» WHAT YOU ARE ASKED TO DO: What you return should match the data below exactly, with no pictures in it.

» AVAILABLE RECORDS:
◇ ◇ ◇ ◇ ◇

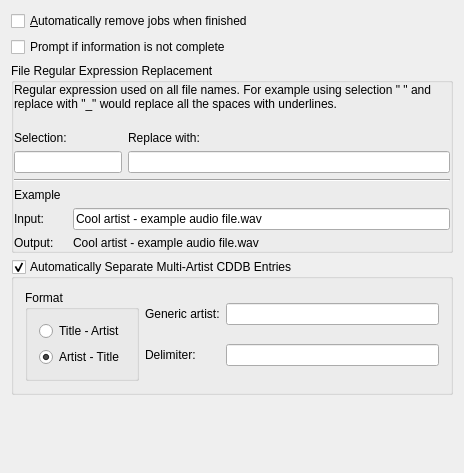
Qt form general.ui (KDE/kaudiocreator) before a commit.
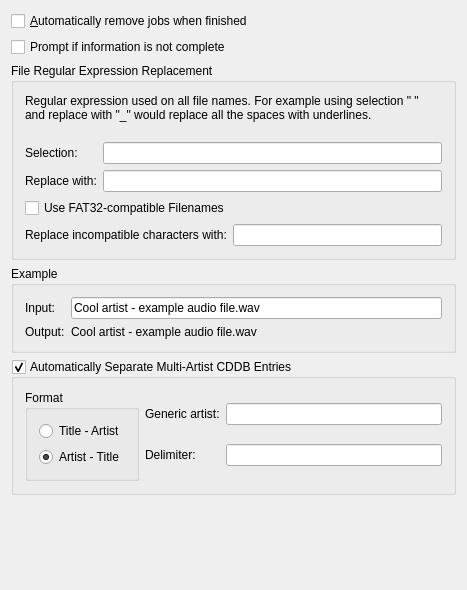
The same form after that commit. Custom widgets are drawn as their Qt base class.

Commit message: Option to create FAT32-compatible filenames, a bit ugly again but seems to work.

Patch:
```diff
--- a/general.ui
+++ b/general.ui
@@ -5,14 +5,14 @@
    <rect>
     <x>0</x>
     <y>0</y>
-    <width>460</width>
-    <height>473</height>
+    <width>467</width>
+    <height>590</height>
    </rect>
   </property>
   <property name="windowTitle" >
    <string>General</string>
   </property>
-  <layout class="QVBoxLayout" >
+  <layout class="QVBoxLayout" name="verticalLayout" >
    <item>
     <widget class="QCheckBox" name="kcfg_removeCompletedJobs" >
      <property name="text" >
@@ -32,30 +32,8 @@
      <property name="title" >
       <string>File Regular Expression Replacement</string>
      </property>
-     <layout class="QGridLayout" >
-      <property name="leftMargin" >
-       <number>0</number>
-      </property>
-      <property name="topMargin" >
-       <number>0</number>
-      </property>
-      <property name="rightMargin" >
-       <number>0</number>
-      </property>
-      <property name="bottomMargin" >
-       <number>0</number>
-      </property>
-      <item row="1" column="0" >
-       <widget class="QLabel" name="textLabel2" >
-        <property name="text" >
-         <string>Selection:</string>
-        </property>
-        <property name="wordWrap" >
-         <bool>false</bool>
-        </property>
-       </widget>
-      </item>
-      <item row="0" column="0" colspan="3" >
+     <layout class="QGridLayout" name="gridLayout_3" >
+      <item row="0" column="0" colspan="2" >
        <widget class="QLabel" name="textLabel1" >
         <property name="text" >
          <string>Regular expression used on all file names. For example using selection " " and replace with "_" would replace all the spaces with underlines.
@@ -69,7 +47,76 @@
         </property>
        </widget>
       </item>
-      <item row="5" column="0" >
+      <item row="1" column="0" colspan="2" >
+       <layout class="QGridLayout" name="gridLayout" >
+        <item row="0" column="0" >
+         <widget class="QLabel" name="textLabel2" >
+          <property name="text" >
+           <string>Selection:</string>
+          </property>
+          <property name="wordWrap" >
+           <bool>false</bool>
+          </property>
+         </widget>
+        </item>
+        <item row="0" column="1" >
+         <widget class="QLineEdit" name="kcfg_replaceInput" />
+        </item>
+        <item row="1" column="0" >
+         <widget class="QLabel" name="textLabel3" >
+          <property name="text" >
+           <string>Replace with:</string>
+          </property>
+          <property name="wordWrap" >
+           <bool>false</bool>
+          </property>
+         </widget>
+        </item>
+        <item row="1" column="1" >
+         <widget class="QLineEdit" name="kcfg_replaceOutput" />
+        </item>
+       </layout>
+      </item>
+      <item row="2" column="0" colspan="2" >
+       <widget class="QCheckBox" name="kcfg_fat32compatible" >
+        <property name="toolTip" >
+         <string>Check if you want FAT32-incompatible characters to be replaced.</string>
+        </property>
+        <property name="whatsThis" >
+         <string>Check if you want FAT32-incompatible characters to be replaced. Of course this only works if the output is created by this program (%f), not the encoder itself.</string>
+        </property>
+        <property name="text" >
+         <string>Use FAT32-compatible Filenames</string>
+        </property>
+       </widget>
+      </item>
+      <item row="3" column="0" >
+       <widget class="QLabel" name="label" >
+        <property name="text" >
+         <string>Replace incompatible characters with:</string>
+        </property>
+       </widget>
+      </item>
+      <item row="3" column="1" >
+       <widget class="QLineEdit" name="kcfg_replaceFatIncompatible" >
+        <property name="toolTip" >
+         <string>Replace FAT32-incompatible characters with that text.</string>
+        </property>
+        <property name="whatsThis" >
+         <string>Replace FAT32-incompatible characters with that text.</string>
+        </property>
+       </widget>
+      </item>
+     </layout>
+    </widget>
+   </item>
+   <item>
+    <widget class="QGroupBox" name="groupBox" >
+     <property name="title" >
+      <string>Example</string>
+     </property>
+     <layout class="QGridLayout" name="gridLayout_2" >
+      <item row="0" column="0" >
        <widget class="QLabel" name="inputlabel" >
         <property name="text" >
          <string>Input:</string>
@@ -79,7 +126,14 @@
         </property>
        </widget>
       </item>
-      <item row="6" column="0" >
+      <item row="0" column="1" >
+       <widget class="QLineEdit" name="example" >
+        <property name="text" >
+         <string>Cool artist - example audio file.wav</string>
+        </property>
+       </widget>
+      </item>
+      <item row="1" column="0" >
        <widget class="QLabel" name="outputLabel" >
         <property name="text" >
          <string>Output:</string>
@@ -89,17 +143,7 @@
         </property>
        </widget>
       </item>
-      <item row="4" column="0" colspan="2" >
-       <widget class="QLabel" name="exampleLabel" >
-        <property name="text" >
-         <string>Example</string>
-        </property>
-        <property name="wordWrap" >
-         <bool>false</bool>
-        </property>
-       </widget>
-      </item>
-      <item row="6" column="1" colspan="2" >
+      <item row="1" column="1" >
        <widget class="QLabel" name="exampleOutput" >
         <property name="text" >
          <string>Cool artist - example audio file.wav</string>
@@ -109,39 +153,6 @@
         </property>
        </widget>
       </item>
-      <item row="5" column="1" colspan="2" >
-       <widget class="QLineEdit" name="example" >
-        <property name="text" >
-         <string>Cool artist - example audio file.wav</string>
-        </property>
-       </widget>
-      </item>
-      <item row="2" column="0" colspan="2" >
-       <widget class="QLineEdit" name="kcfg_replaceInput" />
-      </item>
-      <item row="2" column="2" >
-       <widget class="QLineEdit" name="kcfg_replaceOutput" />
-      </item>
-      <item row="1" column="2" >
-       <widget class="QLabel" name="textLabel3" >
-        <property name="text" >
-         <string>Replace with:</string>
-        </property>
-        <property name="wordWrap" >
-         <bool>false</bool>
-        </property>
-       </widget>
-      </item>
-      <item row="3" column="0" colspan="3" >
-       <widget class="Line" name="line1" >
-        <property name="frameShape" >
-         <enum>QFrame::HLine</enum>
-        </property>
-        <property name="frameShadow" >
-         <enum>QFrame::Sunken</enum>
-        </property>
-       </widget>
-      </item>
      </layout>
     </widget>
    </item>
@@ -185,16 +196,7 @@
       </item>
       <item>
        <layout class="QGridLayout" >
-        <property name="leftMargin" >
-         <number>0</number>
-        </property>
-        <property name="topMargin" >
-         <number>0</number>
-        </property>
-        <property name="rightMargin" >
-         <number>0</number>
-        </property>
-        <property name="bottomMargin" >
+        <property name="margin" >
          <number>0</number>
         </property>
         <item row="1" column="0" >
```
Left out of the diff: 2 changed lines with no effect on the pictures. The commit also changes 6 other files.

◇ ◇ ◇ ◇ ◇

» RESULT FOR THIS EXERCISE:
Qt form general.ui (KDE/kaudiocreator) before a commit.
The same form after that commit. Custom widgets are drawn as their Qt base class.

Commit message: Option to create FAT32-compatible filenames, a bit ugly again but seems to work.

Patch:
```diff
--- a/general.ui
+++ b/general.ui
@@ -5,14 +5,14 @@
    <rect>
     <x>0</x>
     <y>0</y>
-    <width>460</width>
-    <height>473</height>
+    <width>467</width>
+    <height>590</height>
    </rect>
   </property>
   <property name="windowTitle" >
    <string>General</string>
   </property>
-  <layout class="QVBoxLayout" >
+  <layout class="QVBoxLayout" name="verticalLayout" >
    <item>
     <widget class="QCheckBox" name="kcfg_removeCompletedJobs" >
      <property name="text" >
@@ -32,30 +32,8 @@
      <property name="title" >
       <string>File Regular Expression Replacement</string>
      </property>
-     <layout class="QGridLayout" >
-      <property name="leftMargin" >
-       <number>0</number>
-      </property>
-      <property name="topMargin" >
-       <number>0</number>
-      </property>
-      <property name="rightMargin" >
-       <number>0</number>
-      </property>
-      <property name="bottomMargin" >
-       <number>0</number>
-      </property>
-      <item row="1" column="0" >
-       <widget class="QLabel" name="textLabel2" >
-        <property name="text" >
-         <string>Selection:</string>
-        </property>
-        <property name="wordWrap" >
-         <bool>false</bool>
-        </property>
-       </widget>
-      </item>
-      <item row="0" column="0" colspan="3" >
+     <layout class="QGridLayout" name="gridLayout_3" >
+      <item row="0" column="0" colspan="2" >
        <widget class="QLabel" name="textLabel1" >
         <property name="text" >
          <string>Regular expression used on all file names. For example using selection " " and replace with "_" would replace all the spaces with underlines.
@@ -69,7 +47,76 @@
         </property>
        </widget>
       </item>
-      <item row="5" column="0" >
+      <item row="1" column="0" colspan="2" >
+       <layout class="QGridLayout" name="gridLayout" >
+        <item row="0" column="0" >
+         <widget class="QLabel" name="textLabel2" >
+          <property name="text" >
+           <string>Selection:</string>
+          </property>
+          <property name="wordWrap" >
+           <bool>false</bool>
+          </property>
+         </widget>
+        </item>
+        <item row="0" column="1" >
+         <widget class="QLineEdit" name="kcfg_replaceInput" />
+        </item>
+        <item row="1" column="0" >
+         <widget class="QLabel" name="textLabel3" >
+          <property name="text" >
+           <string>Replace with:</string>
+          </property>
+          <property name="wordWrap" >
+           <bool>false</bool>
+          </property>
+         </widget>
+        </item>
+        <item row="1" column="1" >
+         <widget class="QLineEdit" name="kcfg_replaceOutput" />
+        </item>
+       </layout>
+      </item>
+      <item row="2" column="0" colspan="2" >
+       <widget class="QCheckBox" name="kcfg_fat32compatible" >
+        <property name="toolTip" >
+         <string>Check if you want FAT32-incompatible characters to be replaced.</string>
+        </property>
+        <property name="whatsThis" >
+         <string>Check if you want FAT32-incompatible characters to be replaced. Of course this only works if the output is created by this program (%f), not the encoder itself.</string>
+        </property>
+        <property name="text" >
+         <string>Use FAT32-compatible Filenames</string>
+        </property>
+       </widget>
+      </item>
+      <item row="3" column="0" >
+       <widget class="QLabel" name="label" >
+        <property name="text" >
+         <string>Replace incompatible characters with:</string>
+        </property>
+       </widget>
+      </item>
+      <item row="3" column="1" >
+       <widget class="QLineEdit" name="kcfg_replaceFatIncompatible" >
+        <property name="toolTip" >
+         <string>Replace FAT32-incompatible characters with that text.</string>
+        </property>
+        <property name="whatsThis" >
+         <string>Replace FAT32-incompatible characters with that text.</string>
+        </property>
+       </widget>
+      </item>
+     </layout>
+    </widget>
+   </item>
+   <item>
+    <widget class="QGroupBox" name="groupBox" >
+     <property name="title" >
+      <string>Example</string>
+     </property>
+     <layout class="QGridLayout" name="gridLayout_2" >
+      <item row="0" column="0" >
        <widget class="QLabel" name="inputlabel" >
         <property name="text" >
          <string>Input:</string>
@@ -79,7 +126,14 @@
         </property>
        </widget>
       </item>
-      <item row="6" column="0" >
+      <item row="0" column="1" >
+       <widget class="QLineEdit" name="example" >
+        <property name="text" >
+         <string>Cool artist - example audio file.wav</string>
+        </property>
+       </widget>
+      </item>
+      <item row="1" column="0" >
        <widget class="QLabel" name="outputLabel" >
         <property name="text" >
          <string>Output:</string>
@@ -89,17 +143,7 @@
         </property>
        </widget>
       </item>
-      <item row="4" column="0" colspan="2" >
-       <widget class="QLabel" name="exampleLabel" >
-        <property name="text" >
-         <string>Example</string>
-        </property>
-        <property name="wordWrap" >
-         <bool>false</bool>
-        </property>
-       </widget>
-      </item>
-      <item row="6" column="1" colspan="2" >
+      <item row="1" column="1" >
        <widget class="QLabel" name="exampleOutput" >
         <property name="text" >
          <string>Cool artist - example audio file.wav</string>
@@ -109,39 +153,6 @@
         </property>
        </widget>
       </item>
-      <item row="5" column="1" colspan="2" >
-       <widget class="QLineEdit" name="example" >
-        <property name="text" >
-         <string>Cool artist - example audio file.wav</string>
-        </property>
-       </widget>
-      </item>
-      <item row="2" column="0" colspan="2" >
-       <widget class="QLineEdit" name="kcfg_replaceInput" />
-      </item>
-      <item row="2" column="2" >
-       <widget class="QLineEdit" name="kcfg_replaceOutput" />
-      </item>
-      <item row="1" column="2" >
-       <widget class="QLabel" name="textLabel3" >
-        <property name="text" >
-         <string>Replace with:</string>
-        </property>
-        <property name="wordWrap" >
-         <bool>false</bool>
-        </property>
-       </widget>
-      </item>
-      <item row="3" column="0" colspan="3" >
-       <widget class="Line" name="line1" >
-        <property name="frameShape" >
-         <enum>QFrame::HLine</enum>
-        </property>
-        <property name="frameShadow" >
-         <enum>QFrame::Sunken</enum>
-        </property>
-       </widget>
-      </item>
      </layout>
     </widget>
    </item>
@@ -185,16 +196,7 @@
       </item>
       <item>
        <layout class="QGridLayout" >
-        <property name="leftMargin" >
-         <number>0</number>
-        </property>
-        <property name="topMargin" >
-         <number>0</number>
-        </property>
-        <property name="rightMargin" >
-         <number>0</number>
-        </property>
-        <property name="bottomMargin" >
+        <property name="margin" >
          <number>0</number>
         </property>
         <item row="1" column="0" >
```
Left out of the diff: 2 changed lines with no effect on the pictures. The commit also changes 6 other files.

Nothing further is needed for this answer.